Required work: Where the string "span" occurs in the material below, report the whole line.

Material for the task:
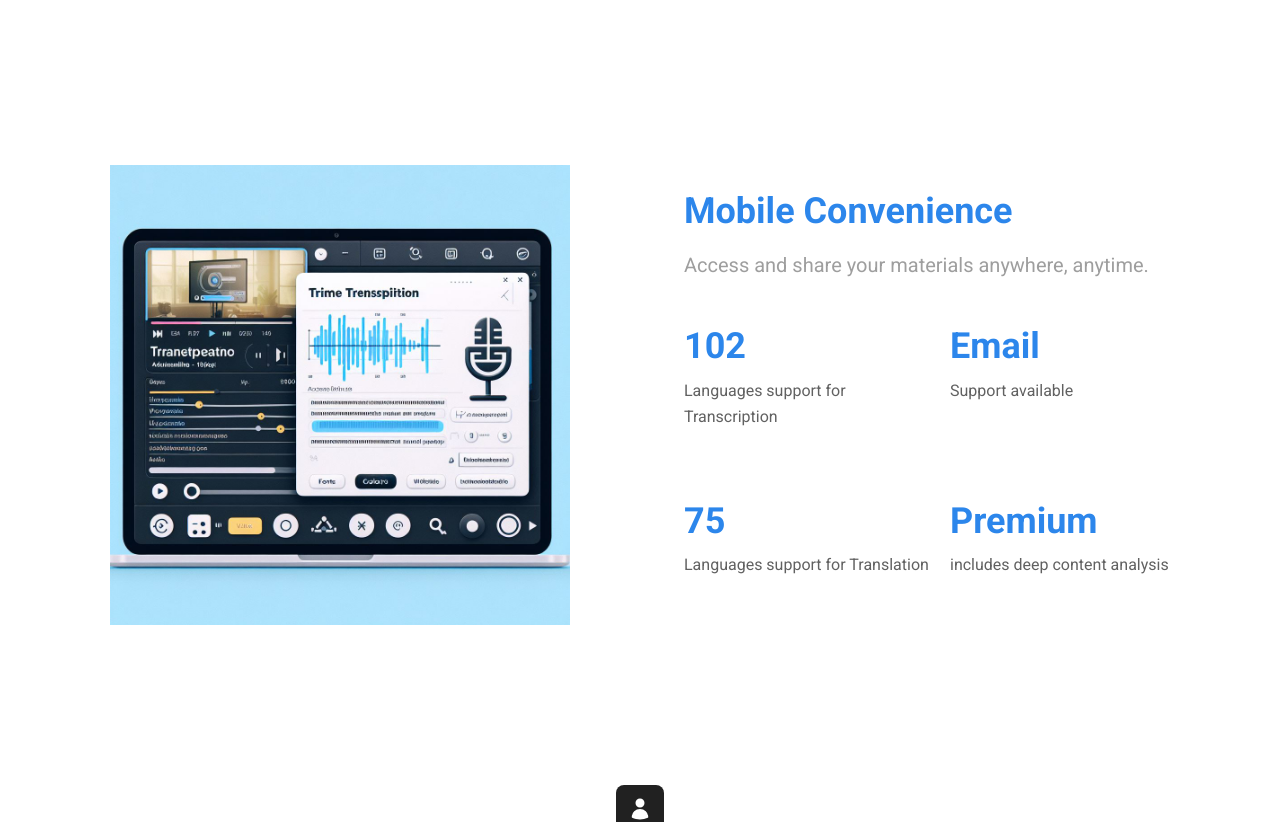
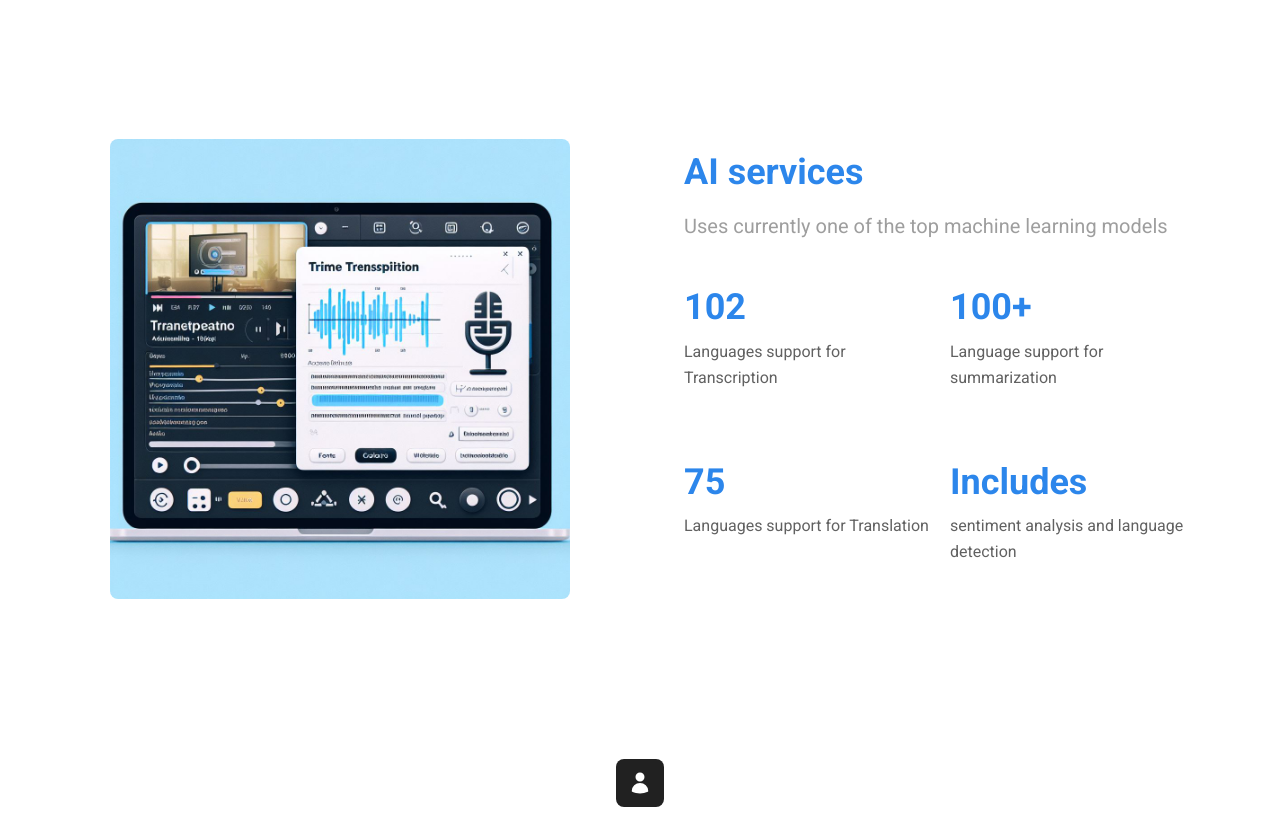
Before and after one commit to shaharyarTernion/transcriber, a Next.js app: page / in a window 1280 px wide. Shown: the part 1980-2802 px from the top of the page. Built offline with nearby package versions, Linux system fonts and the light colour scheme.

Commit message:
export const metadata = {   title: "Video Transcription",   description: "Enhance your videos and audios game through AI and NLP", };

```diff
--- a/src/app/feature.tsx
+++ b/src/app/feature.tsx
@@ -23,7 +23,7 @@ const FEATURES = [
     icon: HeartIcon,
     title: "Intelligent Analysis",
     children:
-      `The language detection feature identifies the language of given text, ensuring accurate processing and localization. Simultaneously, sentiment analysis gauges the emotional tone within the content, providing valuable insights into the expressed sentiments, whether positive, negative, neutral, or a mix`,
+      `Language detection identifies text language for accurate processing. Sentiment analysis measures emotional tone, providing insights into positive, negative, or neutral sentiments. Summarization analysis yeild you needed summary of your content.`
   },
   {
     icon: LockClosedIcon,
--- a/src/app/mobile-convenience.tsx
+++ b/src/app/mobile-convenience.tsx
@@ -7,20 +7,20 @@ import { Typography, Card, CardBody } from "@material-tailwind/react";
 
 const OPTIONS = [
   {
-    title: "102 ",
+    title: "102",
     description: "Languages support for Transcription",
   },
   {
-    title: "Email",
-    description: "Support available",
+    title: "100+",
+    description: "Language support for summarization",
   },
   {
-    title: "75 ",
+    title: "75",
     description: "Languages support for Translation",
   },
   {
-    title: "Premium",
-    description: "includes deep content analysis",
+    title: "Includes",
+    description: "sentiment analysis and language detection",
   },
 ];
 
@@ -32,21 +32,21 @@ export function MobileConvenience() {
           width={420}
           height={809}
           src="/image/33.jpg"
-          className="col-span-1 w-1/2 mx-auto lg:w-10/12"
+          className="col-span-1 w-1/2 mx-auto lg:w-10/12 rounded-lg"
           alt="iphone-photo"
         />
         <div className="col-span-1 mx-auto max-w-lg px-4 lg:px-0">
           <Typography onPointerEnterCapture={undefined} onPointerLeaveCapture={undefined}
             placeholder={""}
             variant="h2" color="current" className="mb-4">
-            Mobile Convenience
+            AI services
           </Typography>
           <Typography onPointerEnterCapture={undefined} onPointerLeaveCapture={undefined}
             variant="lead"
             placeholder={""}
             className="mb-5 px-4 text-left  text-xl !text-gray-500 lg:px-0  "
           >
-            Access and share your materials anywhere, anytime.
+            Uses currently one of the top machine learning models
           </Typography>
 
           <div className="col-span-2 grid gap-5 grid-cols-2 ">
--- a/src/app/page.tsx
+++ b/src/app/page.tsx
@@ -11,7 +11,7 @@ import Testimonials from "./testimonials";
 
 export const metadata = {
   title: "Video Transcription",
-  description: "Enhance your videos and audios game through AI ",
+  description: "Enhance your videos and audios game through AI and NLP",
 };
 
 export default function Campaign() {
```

* * *

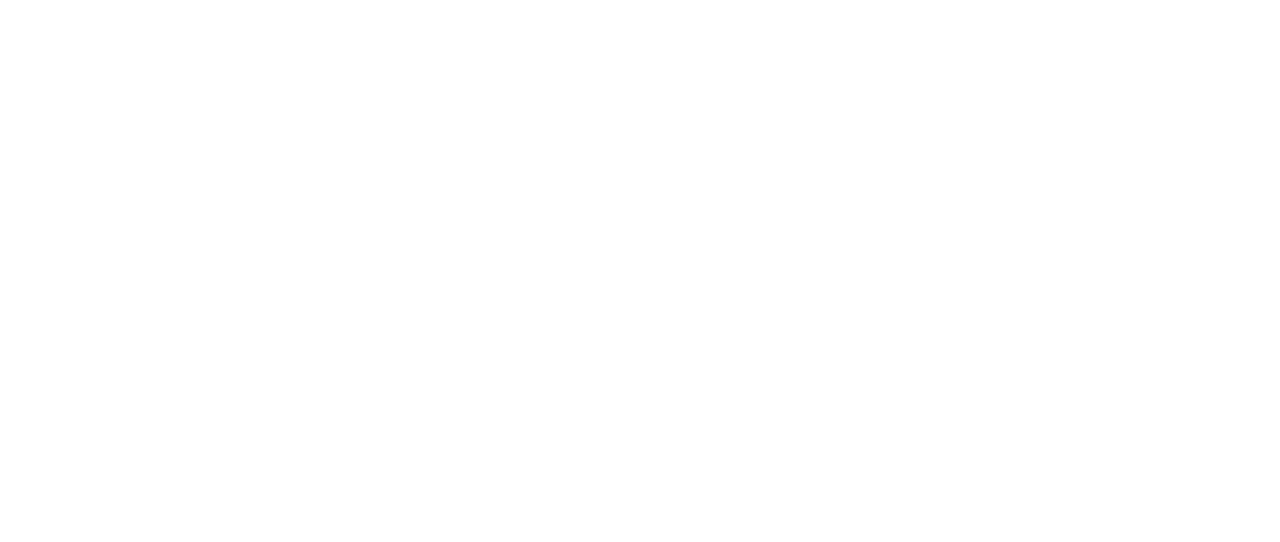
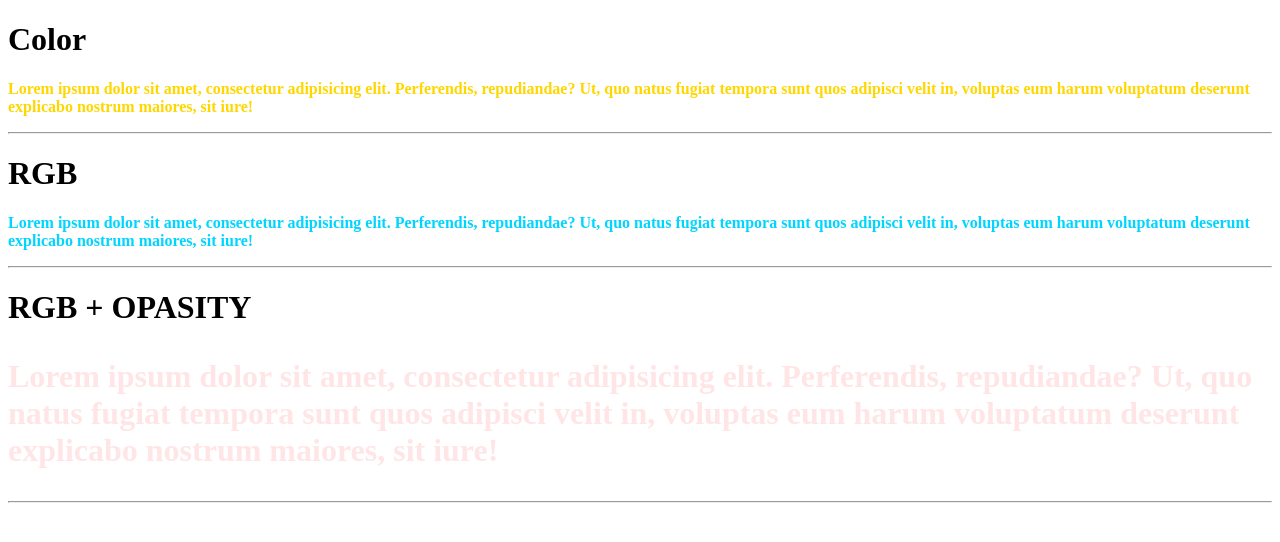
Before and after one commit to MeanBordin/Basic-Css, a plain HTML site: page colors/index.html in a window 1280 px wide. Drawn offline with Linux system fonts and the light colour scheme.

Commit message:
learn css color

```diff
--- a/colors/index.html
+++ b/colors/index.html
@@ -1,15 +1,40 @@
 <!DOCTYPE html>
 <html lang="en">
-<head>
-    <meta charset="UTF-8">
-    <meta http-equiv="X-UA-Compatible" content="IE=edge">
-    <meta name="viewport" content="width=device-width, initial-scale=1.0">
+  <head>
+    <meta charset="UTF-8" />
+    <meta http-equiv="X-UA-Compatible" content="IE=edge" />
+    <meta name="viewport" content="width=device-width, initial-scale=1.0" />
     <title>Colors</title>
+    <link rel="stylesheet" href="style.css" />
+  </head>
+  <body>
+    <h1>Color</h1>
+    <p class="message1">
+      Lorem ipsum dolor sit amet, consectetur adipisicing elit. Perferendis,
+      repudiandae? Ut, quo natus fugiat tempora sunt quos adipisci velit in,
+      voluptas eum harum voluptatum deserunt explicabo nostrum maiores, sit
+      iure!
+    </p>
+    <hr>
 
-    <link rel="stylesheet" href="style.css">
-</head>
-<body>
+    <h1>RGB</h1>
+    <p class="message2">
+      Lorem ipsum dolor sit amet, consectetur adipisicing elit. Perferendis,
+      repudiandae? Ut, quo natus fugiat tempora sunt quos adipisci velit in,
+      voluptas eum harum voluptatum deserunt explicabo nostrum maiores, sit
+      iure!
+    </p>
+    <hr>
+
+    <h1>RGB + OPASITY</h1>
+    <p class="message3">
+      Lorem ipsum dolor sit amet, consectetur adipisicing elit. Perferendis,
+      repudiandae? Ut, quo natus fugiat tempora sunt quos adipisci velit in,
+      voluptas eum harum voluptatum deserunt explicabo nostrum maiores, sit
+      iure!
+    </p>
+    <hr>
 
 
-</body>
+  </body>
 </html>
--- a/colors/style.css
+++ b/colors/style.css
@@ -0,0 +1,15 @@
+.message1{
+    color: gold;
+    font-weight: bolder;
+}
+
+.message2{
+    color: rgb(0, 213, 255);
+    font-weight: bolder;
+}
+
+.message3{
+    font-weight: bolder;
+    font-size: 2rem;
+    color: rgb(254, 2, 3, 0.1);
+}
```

Solution to this task:
-          className="col-span-1 w-1/2 mx-auto lg:w-10/12"
+          className="col-span-1 w-1/2 mx-auto lg:w-10/12 rounded-lg"
         <div className="col-span-1 mx-auto max-w-lg px-4 lg:px-0">
           <div className="col-span-2 grid gap-5 grid-cols-2 ">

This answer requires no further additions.